Farm Near a Bend in River Tummel
There was a shed here once. If you look close,
you can see grass ghosting its outline.
Any tool the day required could be found here.
Tack, as well: bits, bridles, a harness or two.
Never mind weather; some days I think decades
of dad’s swearing finally brought it down,
his voice burning beams like fire. Rust crumbling
from the ledges didn’t help. Neither did I,
backing the Landini loader against its worst wall.
My brother and I once set a drowned ewe inside —
it was our fault — we’d left a gate open. Never told
dad. He found out, of course. But that was the day
he got word his father died up north, a fall down
stone stairs along a Stornoway quay.
Look: there’s two planks left from the door.
You can still make out where the lock used to be.
In Your North Sea Dream
Leave your flat, deep in the city,
take the longest loop around the harbor, study
the day’s early shipping: hulks making for docks,
inbound from the Aberdeen–Lerwick run,
the clang of freight and foghorn, shouts of dock
men, shunted cargo, the groan of diesel.
Turn back down Guild to the rail
station and forget for a moment what the harbor
may mean, how it treads your mind like the past,
as you search destinations that would carry you
on some undulant, overland pace far out of the city.
Reach the open area of grass
along River Dee, where your father drifted
in drunken sleep after endless days at the quarry.
The spot is vacant now, trimmed green and perfect.
Consider the day’s final departures—
downcountry to Dundee, or inland to some nether
loch. How once urgent tickets, punched and castoff,
fly in gusting drafts of wind, a sound now louder
than your steps retracing the sea.
Johnshaven at the Edge of Summer
And the prows of fishing boats
manned by single souls turn seaward
either side of the quay, down slipways
that bow into water, sounds of early surf
soft enough to still voices of day idlers
on Dock Street. Signposts with overwrought
silhouettes warn of drop-offs and high
tides that cloak the cold clutch of deep
channels. Creels, stacked tight and tall,
bastion the inlet, edge the wall like ferry
passengers who fear restless tides. Windows
parse the gaining sun into pale reflections
on Fore Street that seams the shoreline
north where the earth rises in a fertile climb.
Headed back uptown,
a young woman steps through a red door
behind The Ship Hotel, a barmaid or cook,
whose eyes catch me as I pass. Before her gaze
I slow my footsteps—one more bungling
foreigner. She offers her laugh, turns away, flings
the fiery arc of her cigarette toward a No
Footway sign. Her trade the music of her life,

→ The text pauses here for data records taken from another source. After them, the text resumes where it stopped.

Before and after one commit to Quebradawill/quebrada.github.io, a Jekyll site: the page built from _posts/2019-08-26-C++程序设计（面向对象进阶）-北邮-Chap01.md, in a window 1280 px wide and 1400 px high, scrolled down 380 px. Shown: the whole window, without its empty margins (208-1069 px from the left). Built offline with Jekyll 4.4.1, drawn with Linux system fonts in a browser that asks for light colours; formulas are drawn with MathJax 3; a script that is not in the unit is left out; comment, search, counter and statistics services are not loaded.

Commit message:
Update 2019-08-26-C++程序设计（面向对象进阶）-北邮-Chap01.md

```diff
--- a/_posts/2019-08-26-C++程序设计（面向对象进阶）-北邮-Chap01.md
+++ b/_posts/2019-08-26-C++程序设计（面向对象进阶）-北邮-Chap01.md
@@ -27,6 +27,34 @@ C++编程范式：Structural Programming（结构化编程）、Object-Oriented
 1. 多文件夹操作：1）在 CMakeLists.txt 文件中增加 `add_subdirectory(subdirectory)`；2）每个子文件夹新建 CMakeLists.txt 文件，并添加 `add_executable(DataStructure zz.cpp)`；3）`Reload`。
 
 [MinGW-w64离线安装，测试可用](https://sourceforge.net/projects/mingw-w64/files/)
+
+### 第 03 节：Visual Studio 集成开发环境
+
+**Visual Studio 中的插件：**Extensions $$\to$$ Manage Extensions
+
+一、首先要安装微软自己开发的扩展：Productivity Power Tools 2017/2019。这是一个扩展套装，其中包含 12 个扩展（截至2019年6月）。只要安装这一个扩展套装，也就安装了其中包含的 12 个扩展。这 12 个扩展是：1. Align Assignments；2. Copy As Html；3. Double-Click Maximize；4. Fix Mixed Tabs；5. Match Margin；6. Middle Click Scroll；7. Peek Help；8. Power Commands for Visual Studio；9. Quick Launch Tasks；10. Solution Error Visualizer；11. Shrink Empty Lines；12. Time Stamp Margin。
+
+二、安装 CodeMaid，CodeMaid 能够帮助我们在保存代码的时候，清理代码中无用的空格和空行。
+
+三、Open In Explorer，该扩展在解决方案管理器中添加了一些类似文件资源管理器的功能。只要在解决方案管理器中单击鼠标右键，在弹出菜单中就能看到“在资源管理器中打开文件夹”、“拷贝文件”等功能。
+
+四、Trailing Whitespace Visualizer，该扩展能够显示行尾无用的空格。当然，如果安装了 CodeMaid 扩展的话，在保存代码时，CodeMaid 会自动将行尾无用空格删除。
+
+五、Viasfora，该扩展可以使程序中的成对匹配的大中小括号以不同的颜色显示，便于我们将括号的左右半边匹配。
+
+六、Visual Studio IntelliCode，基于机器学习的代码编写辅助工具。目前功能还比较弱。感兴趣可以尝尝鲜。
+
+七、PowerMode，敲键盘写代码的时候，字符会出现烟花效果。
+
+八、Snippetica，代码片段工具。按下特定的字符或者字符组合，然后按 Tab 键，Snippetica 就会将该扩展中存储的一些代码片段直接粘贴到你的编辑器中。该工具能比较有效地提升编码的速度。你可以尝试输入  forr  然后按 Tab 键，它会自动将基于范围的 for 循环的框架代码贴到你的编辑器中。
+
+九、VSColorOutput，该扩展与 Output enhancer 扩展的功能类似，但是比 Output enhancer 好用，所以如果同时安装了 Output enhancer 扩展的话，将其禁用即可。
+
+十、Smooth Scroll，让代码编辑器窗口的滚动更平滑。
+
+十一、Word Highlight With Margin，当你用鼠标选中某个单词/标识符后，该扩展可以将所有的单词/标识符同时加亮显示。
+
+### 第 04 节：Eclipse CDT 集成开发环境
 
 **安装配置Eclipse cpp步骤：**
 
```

she closes the red door behind her, a dim
light from inside whitening her shoulders.
About the Poet:
Jeffrey Alfier won the 2014 Kithara Book Prize for his poetry collection, Idyll for a Vanishing River (Glass Lyre Press, 2013). He is also author of The Wolf Yearling (Silver Birch Press, 2013) and The Storm Petrel – Ireland Poems (Grayson Books, 2014). His work has appeared or is forthcoming in Southern Poetry Review, Hiram Poetry Review, Poetry Ireland Review, and Louisiana Review.